Structured diff data

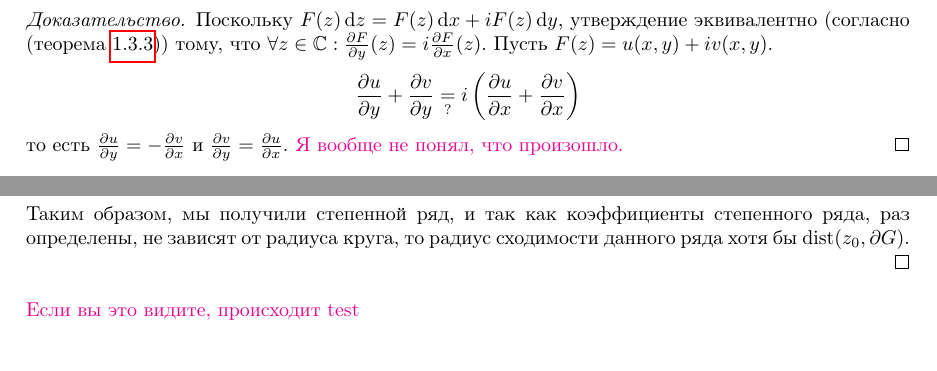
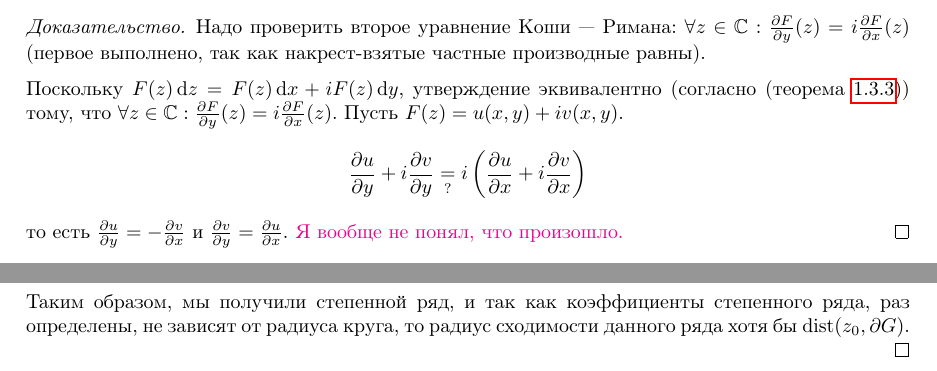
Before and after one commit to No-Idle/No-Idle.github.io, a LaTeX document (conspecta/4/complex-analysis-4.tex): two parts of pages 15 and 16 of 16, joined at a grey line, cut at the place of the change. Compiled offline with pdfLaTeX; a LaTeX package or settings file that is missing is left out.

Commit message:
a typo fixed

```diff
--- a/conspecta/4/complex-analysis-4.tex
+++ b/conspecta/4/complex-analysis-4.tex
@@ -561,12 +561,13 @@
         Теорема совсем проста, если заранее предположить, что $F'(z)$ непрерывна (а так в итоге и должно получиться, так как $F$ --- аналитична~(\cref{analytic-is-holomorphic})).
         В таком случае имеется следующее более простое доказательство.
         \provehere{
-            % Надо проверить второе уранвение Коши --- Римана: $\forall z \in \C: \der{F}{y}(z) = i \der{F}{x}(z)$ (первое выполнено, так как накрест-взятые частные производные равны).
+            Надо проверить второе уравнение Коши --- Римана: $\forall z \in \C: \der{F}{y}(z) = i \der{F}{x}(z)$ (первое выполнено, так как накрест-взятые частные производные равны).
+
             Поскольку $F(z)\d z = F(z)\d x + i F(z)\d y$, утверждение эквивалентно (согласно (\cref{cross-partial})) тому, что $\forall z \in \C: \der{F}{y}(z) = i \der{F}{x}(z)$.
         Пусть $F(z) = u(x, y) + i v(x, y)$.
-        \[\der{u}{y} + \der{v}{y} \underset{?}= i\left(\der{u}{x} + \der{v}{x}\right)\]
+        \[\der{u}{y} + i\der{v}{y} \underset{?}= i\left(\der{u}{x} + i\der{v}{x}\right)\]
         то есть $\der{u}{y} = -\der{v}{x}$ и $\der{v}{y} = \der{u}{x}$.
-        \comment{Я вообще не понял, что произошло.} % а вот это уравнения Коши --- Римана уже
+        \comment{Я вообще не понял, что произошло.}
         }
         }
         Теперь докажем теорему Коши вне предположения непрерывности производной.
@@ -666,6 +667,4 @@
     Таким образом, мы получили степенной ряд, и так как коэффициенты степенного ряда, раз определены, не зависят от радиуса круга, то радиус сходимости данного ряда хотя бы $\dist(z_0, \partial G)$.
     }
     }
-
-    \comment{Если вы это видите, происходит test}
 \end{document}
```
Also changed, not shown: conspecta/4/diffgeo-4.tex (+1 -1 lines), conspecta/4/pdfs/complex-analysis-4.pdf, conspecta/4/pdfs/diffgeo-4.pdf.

--

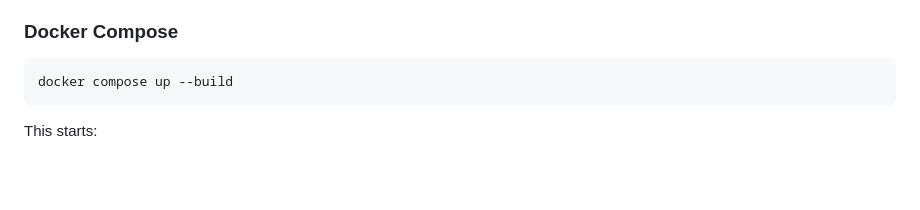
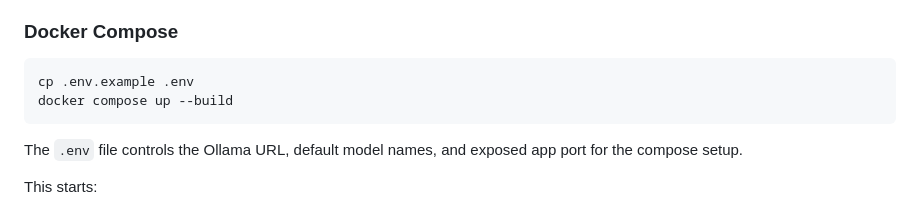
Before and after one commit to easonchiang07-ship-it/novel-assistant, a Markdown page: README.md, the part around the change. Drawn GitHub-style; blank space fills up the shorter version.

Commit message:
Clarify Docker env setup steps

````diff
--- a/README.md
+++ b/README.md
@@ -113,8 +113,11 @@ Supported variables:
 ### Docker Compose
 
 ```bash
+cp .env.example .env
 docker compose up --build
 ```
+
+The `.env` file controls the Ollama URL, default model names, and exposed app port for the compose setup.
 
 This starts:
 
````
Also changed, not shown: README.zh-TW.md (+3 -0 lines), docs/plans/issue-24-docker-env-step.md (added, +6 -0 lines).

(THE PROBLEM): Tally up the lines in the records containing the word "left", then give the count and nothing else.

(EXERCISE RESPONSE): 3